Thinking of taking a short-term job contract in Brussels? Read on…
Belgium’s capital is a highly cosmopolitan city that is full of expat workers, many from the UK. Although not one of Europe’s most beautiful or well-kept cities, it nonetheless boasts many interesting buildings, museums and palaces. However, it is one of the best places in Europe for eating out, with a huge abundance and variety of restaurants; bars and clubs are also plentiful. But one of the best things about Brussels is its location: not too far from London, Amsterdam, Paris, Cologne, Luxembourg – even the Alps.

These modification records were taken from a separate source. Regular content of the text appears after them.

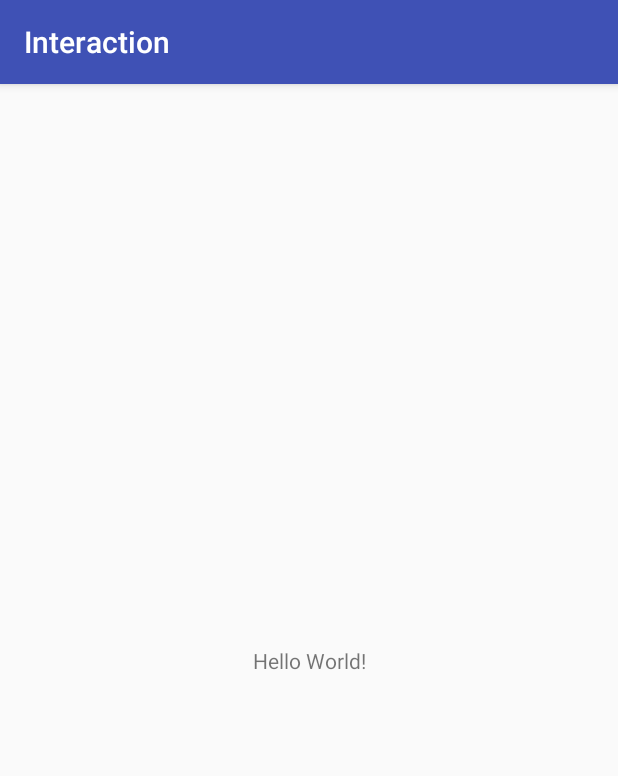
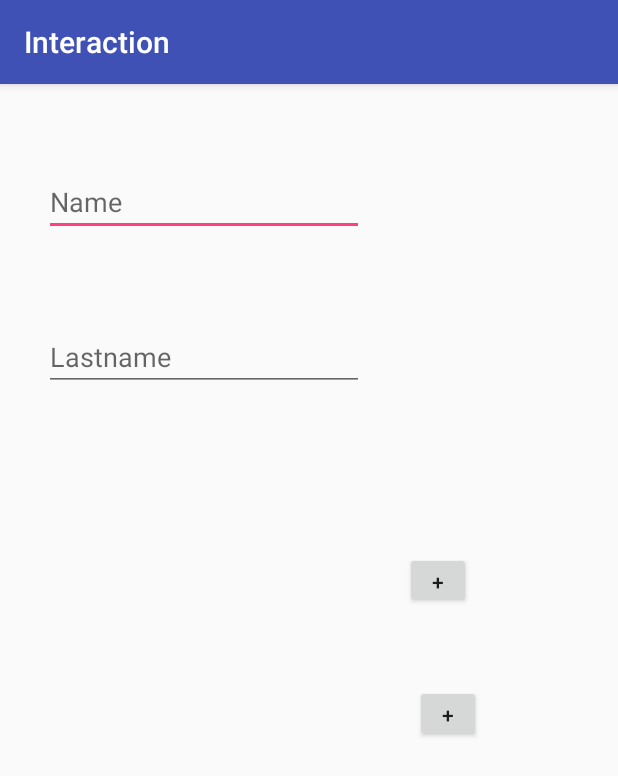
Before and after one commit to wesc09/prova, an Android app: the screen it shows after launch (MainActivity), on a phone screen of 412 x 824 dp. Shown: the top 776 px of the screen. Run offline under Robolectric (Android 15) with nearby library versions, the phone set to English and light mode, and no system bars.

Commit message:
XML Main activity

```diff
--- a/Interaction/app/build.gradle
+++ b/Interaction/app/build.gradle
@@ -27,4 +27,5 @@ dependencies {
     compile 'com.android.support:appcompat-v7:25.3.1'
     compile 'com.android.support.constraint:constraint-layout:1.0.2'
     testCompile 'junit:junit:4.12'
+    compile 'com.android.support:design:25.3.1'
 }
--- a/Interaction/app/src/main/res/layout/activity_main.xml
+++ b/Interaction/app/src/main/res/layout/activity_main.xml
@@ -6,13 +6,60 @@
     android:layout_height="match_parent"
     tools:context="com.example.humbe.interaction.MainActivity">
 
-    <TextView
+    <EditText
+        android:id="@+id/editText"
         android:layout_width="wrap_content"
         android:layout_height="wrap_content"
-        android:text="Hello World!"
+        android:layout_marginLeft="29dp"
+        android:layout_marginTop="56dp"
+        android:ems="10"
+        android:hint="Name"
+        android:inputType="textPersonName"
+        app:layout_constraintLeft_toLeftOf="parent"
+        app:layout_constraintTop_toTopOf="parent" />
+
+    <EditText
+        android:id="@+id/editText2"
+        android:layout_width="wrap_content"
+        android:layout_height="wrap_content"
+        android:layout_marginBottom="8dp"
+        android:layout_marginLeft="29dp"
+        android:layout_marginTop="28dp"
+        android:ems="10"
+        android:hint="Lastname"
+        android:inputType="textPersonName"
         app:layout_constraintBottom_toBottomOf="parent"
         app:layout_constraintLeft_toLeftOf="parent"
+        app:layout_constraintTop_toBottomOf="@+id/editText"
+        app:layout_constraintVertical_bias="0.051" />
+
+    <Button
+        android:id="@+id/button"
+        android:layout_width="44dp"
+        android:layout_height="37dp"
+        android:layout_marginLeft="27dp"
+        android:layout_marginRight="8dp"
+        android:text="+"
+        app:layout_constraintHorizontal_bias="0.0"
+        app:layout_constraintLeft_toRightOf="@+id/editText"
         app:layout_constraintRight_toRightOf="parent"
-        app:layout_constraintTop_toTopOf="parent" />
+        android:layout_marginBottom="51dp"
+        app:layout_constraintBottom_toTopOf="@+id/button2"
+        app:layout_constraintTop_toTopOf="parent"
+        android:layout_marginTop="8dp"
+        app:layout_constraintVertical_bias="1.0" />
+
+    <Button
+        android:id="@+id/button2"
+        android:layout_width="44dp"
+        android:layout_height="38dp"
+        android:layout_marginLeft="8dp"
+        android:layout_marginRight="8dp"
+        android:text="+"
+        app:layout_constraintHorizontal_bias="0.237"
+        app:layout_constraintLeft_toRightOf="@+id/editText2"
+        app:layout_constraintRight_toRightOf="parent"
+        app:layout_constraintBottom_toBottomOf="parent"
+        android:layout_marginBottom="329dp" />
 
 </android.support.constraint.ConstraintLayout>
```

The city is mainly francophone, although Flemish is also widely spoken. A familiarity with the local languages always helps, but many of the large corporations in Brussels now acknowledge English as the premier language, especially for documentation. Even if your French is rusty-schoolboy like mine, the locals are generally very receptive and friendly towards foreign workers and they are easy to integrate with.
Accommodation is varied but there are loads of relocation and estate agents who can assist you with finding property. Avoid the notorious areas of Schaerbeek or Molenbeek on the northern side of the city, especially if you are intending to bring a car and leave it parked on the street. Those in the know tend to stay around the Ixelles and St Gilles areas near Avenue Louise, or right in the centre of the city. Expect to pay upwards of €1,500 a month for a good apartment with secure parking facilities. If a house and garden is more your scene the Waterloo area might be worth a look, where you can expect to pay a similar amount for a large detached house with gardens. Be warned, though: as with all the major cities, commuting can be a problem. Parking can prove an issue during the day, but is not too bad later on in the evening. Belgian driving is renowned for being very erratic and takes a while to get used to, so be very careful! The metro and tram systems are generally acceptable for getting about.

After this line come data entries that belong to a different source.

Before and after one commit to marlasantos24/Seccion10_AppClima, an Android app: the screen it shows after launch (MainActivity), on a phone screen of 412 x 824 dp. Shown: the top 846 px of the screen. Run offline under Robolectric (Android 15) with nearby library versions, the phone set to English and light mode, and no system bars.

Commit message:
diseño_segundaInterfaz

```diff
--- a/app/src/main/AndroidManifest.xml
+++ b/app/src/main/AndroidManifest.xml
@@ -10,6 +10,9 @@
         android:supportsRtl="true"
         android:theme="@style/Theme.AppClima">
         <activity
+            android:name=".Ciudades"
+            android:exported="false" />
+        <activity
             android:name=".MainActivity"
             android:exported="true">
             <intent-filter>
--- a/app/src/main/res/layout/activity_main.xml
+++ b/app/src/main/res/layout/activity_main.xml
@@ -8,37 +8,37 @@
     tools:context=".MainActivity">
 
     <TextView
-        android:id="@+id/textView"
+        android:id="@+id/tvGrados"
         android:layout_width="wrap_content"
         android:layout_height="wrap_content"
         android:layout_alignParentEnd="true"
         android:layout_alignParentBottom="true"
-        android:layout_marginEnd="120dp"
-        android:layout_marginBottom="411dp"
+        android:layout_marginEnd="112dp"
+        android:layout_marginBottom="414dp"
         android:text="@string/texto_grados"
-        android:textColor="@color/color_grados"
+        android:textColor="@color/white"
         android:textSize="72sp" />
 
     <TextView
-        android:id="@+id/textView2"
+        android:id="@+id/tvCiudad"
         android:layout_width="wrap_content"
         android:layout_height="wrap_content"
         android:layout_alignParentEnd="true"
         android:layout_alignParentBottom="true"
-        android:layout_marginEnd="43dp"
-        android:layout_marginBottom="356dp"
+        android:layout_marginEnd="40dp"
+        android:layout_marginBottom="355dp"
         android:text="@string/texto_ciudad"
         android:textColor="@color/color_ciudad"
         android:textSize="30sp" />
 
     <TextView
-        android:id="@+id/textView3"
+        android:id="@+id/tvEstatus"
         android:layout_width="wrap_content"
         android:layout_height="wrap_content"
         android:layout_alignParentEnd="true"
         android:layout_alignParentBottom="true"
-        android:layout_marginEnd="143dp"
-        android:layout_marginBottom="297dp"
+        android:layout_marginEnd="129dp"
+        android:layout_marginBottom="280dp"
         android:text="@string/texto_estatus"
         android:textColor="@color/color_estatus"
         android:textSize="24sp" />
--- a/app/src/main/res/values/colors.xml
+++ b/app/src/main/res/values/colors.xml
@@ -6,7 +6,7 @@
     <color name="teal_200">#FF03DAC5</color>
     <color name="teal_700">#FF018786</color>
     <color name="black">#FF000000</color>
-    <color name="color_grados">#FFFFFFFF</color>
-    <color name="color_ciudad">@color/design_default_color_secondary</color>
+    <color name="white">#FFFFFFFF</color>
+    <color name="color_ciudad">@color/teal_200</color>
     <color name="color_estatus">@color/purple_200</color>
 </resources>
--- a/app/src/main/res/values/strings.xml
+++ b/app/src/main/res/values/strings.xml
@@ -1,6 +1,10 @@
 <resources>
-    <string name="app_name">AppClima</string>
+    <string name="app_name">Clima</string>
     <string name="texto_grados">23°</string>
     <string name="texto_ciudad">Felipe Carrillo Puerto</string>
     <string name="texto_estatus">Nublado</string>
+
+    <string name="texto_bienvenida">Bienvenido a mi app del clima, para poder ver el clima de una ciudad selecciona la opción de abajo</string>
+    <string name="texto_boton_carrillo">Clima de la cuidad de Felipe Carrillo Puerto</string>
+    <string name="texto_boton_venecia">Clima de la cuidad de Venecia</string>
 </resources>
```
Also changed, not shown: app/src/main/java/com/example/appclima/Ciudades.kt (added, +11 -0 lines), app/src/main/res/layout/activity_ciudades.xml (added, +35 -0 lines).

Thursday is the big night out in Brussels. Many contractors tend to leave the city over the weekends, so they party on Thursdays. The Wild Geese pub-restaurant in the European Parliament area is a great establishment, but turn up early as it gets super busy. For those who want a good British pint after work, try Sean O’Casey’s pub or The Bank located around Avenue Louise. The Hairy Canary and O’Reilly’s can also be personally recommended. These pubs are great for meeting like-minded people and you’ll find fellow expats on just about every day of the week.
On top of all this, Brussels has well-stocked shopping centres, large parks, plenty of culture and an English Bookshop (Waterstones) that is as good as any in the world.
Ned’s Tip: check out this post for loads more interesting stuff to do in Belgium